A History of Menstrual Products


Since the beginning of time women have had periods.

It can be difficult to imagine Joan of Arc getting her period during a battle or Sojourner Truth fashioning a pad from a rag, but these were the realities women have always had to face. Because of the long-standing stigma about vaginal health and menstruation, there isn’t much documentation about the history of periods until around the 20th century.  

A few ancient cultures forbade menstruating women from touching crops and food out of fear that their flow would spoil it. In some cases, women weren’t even allowed to touch their husbands until their cycle was evidently over. Periods were also closely associated with hysteria, superstition, and uncleanliness, so it’s easy to assume that there weren’t many historical writings done on the subject.

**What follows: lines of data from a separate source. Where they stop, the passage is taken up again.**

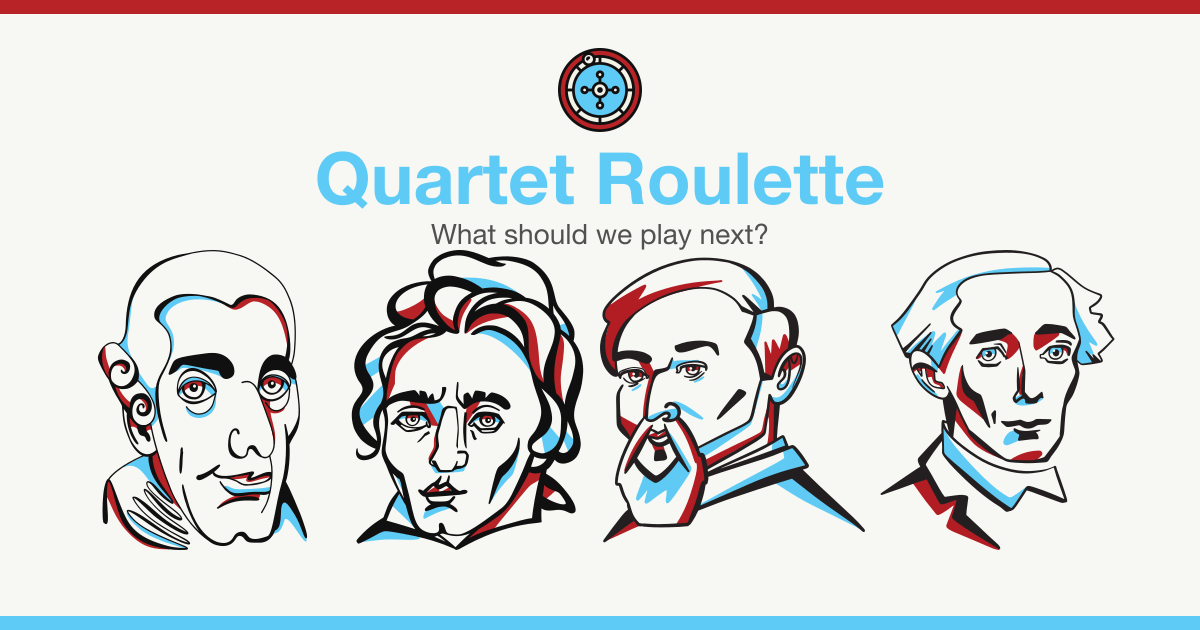
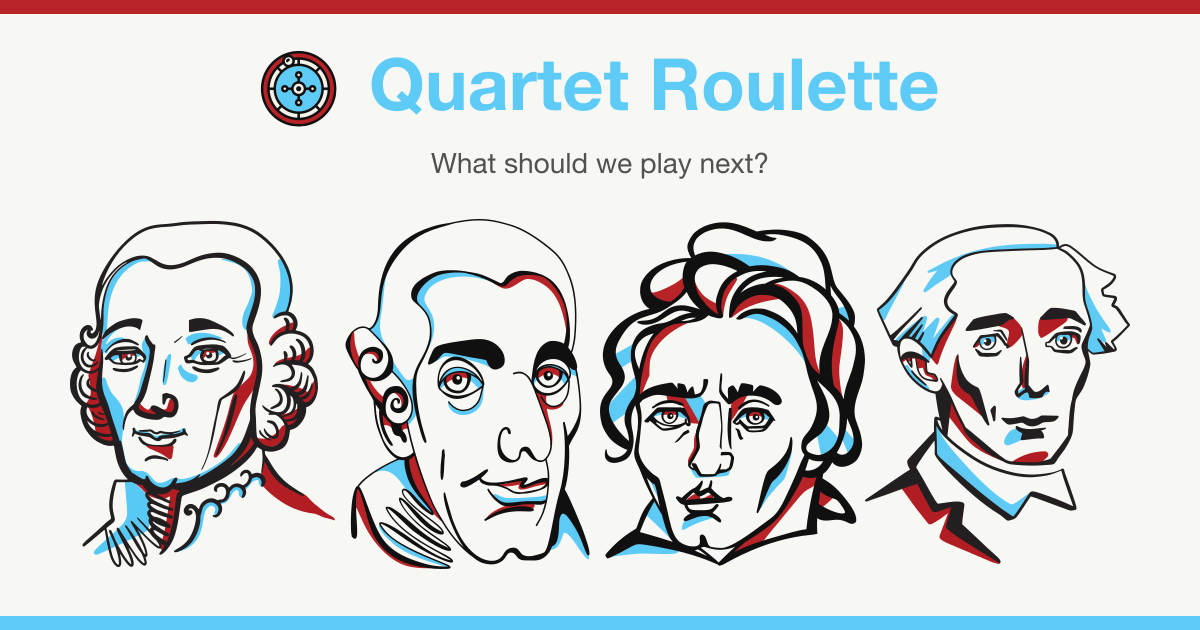
A playground for the site-wide share card, and a shorter header (#39)
Issue #39 asks whether the four hard-coded portraits, the invented tagline
and the density of static/og/og.png are the right calls. None of that is
answerable by reading make-og.mjs; it needs a person looking at variants.

So: `npm run og-tool` writes og-tool.html, which rebuilds site_card()'s
layout in the browser over the live static/ drawings. Pick and reorder the
portraits, mirror any of them, try taglines, tune the spacing, and read a
config block off the bottom that drops straight into site_card(). Gitignored
like svg-diff.html and pwa-checklist.html -- the script is the artifact, the
HTML goes stale the moment the drawings or the layout move.

Jason's pick, made in the tool: Boccherini, Haydn, Beethoven, Bartok, with
the tagline unchanged. Boccherini and Haydn were writing quartets before the
form settled, so the row now runs from its origins into the twentieth
century instead of opening on the two most predictable names.

The layout is a line shorter. The icon and wordmark now share a row, which
the old code could not do: centering an icon+text row needs the rendered
text width, rsvg cannot report it and librsvg 2.62 ignores textLength. So
TITLE_EMS carries it -- the advance width of "Quartet Roulette", recovered
by rendering the string anchored at each end and solving the two ink boxes
for the side bearings. The shipped card centers to within a pixel of the
predicted 678px. It is a constant resolved against an installed font, which
[…]

diff --git a/CLAUDE.md b/CLAUDE.md
@@ -27,6 +27,12 @@ modules + `data.json`) for Node, React renders every route in `src/lib/routes.js
 - **`npm run svg-diff`** writes `svg-diff.html`: every drawing as authored, as shipped, and the two
   stacked with a difference blend, with size and glow sliders. This is how you check that a change to
   the SVG pipeline did not alter the artwork — black means identical. See "The portrait SVGs" below.
+- **`npm run og-tool`** writes `og-tool.html`, the design playground for the site-wide share card
+  (issue #39): pick, reorder and mirror portraits, try taglines, tune spacing, and paste the
+  resulting config block back to lock a variant into `site_card()` in `scripts/make-og.mjs`. It
+  duplicates that function's layout numbers deliberately — **keep the two in sync** — reads
+  `static/` live from the repo root, and is gitignored like `svg-diff.html`; the script is the
+  committed artifact.
 - The optimized drawings are cached in `.cache/svg/`, keyed on each drawing's bytes plus
   `scripts/build.mjs` itself, so editing the build invalidates them automatically and each build
   prunes what it did not use. A cold build is ~4.6s and a warm one ~0.8s; deleting `.cache/` only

However, there is speculation

History of the Cotton Bowl: How it All Began

cotton bowl 2016


Of Mice and Men and The Hobbit is published.
FDR is sworn into office for the second time.
The Golden Gate Bridge is opened to the public.
Amelia Earhart disappears.

And before any of these events, the very first Cotton Bowl Classic took place in Dallas, Texas on January 1st. The endeavor was funded entirely by J. Curtis Sanford. Sanford had made his money in the oil business, but cotton was a booming business in Texas. The stadium and the game, located on the Texas State Fair grounds, was named in honor of the almighty cotton boll.

Cotton Bowl

That first Cotton Bowl Classic hosted the Marquette Golden Avalanche and the TCU Horned Frogs. Just in case you forgot, here’s what a football team looked like in 1937.

football teamphoto via

Only slightly different than today…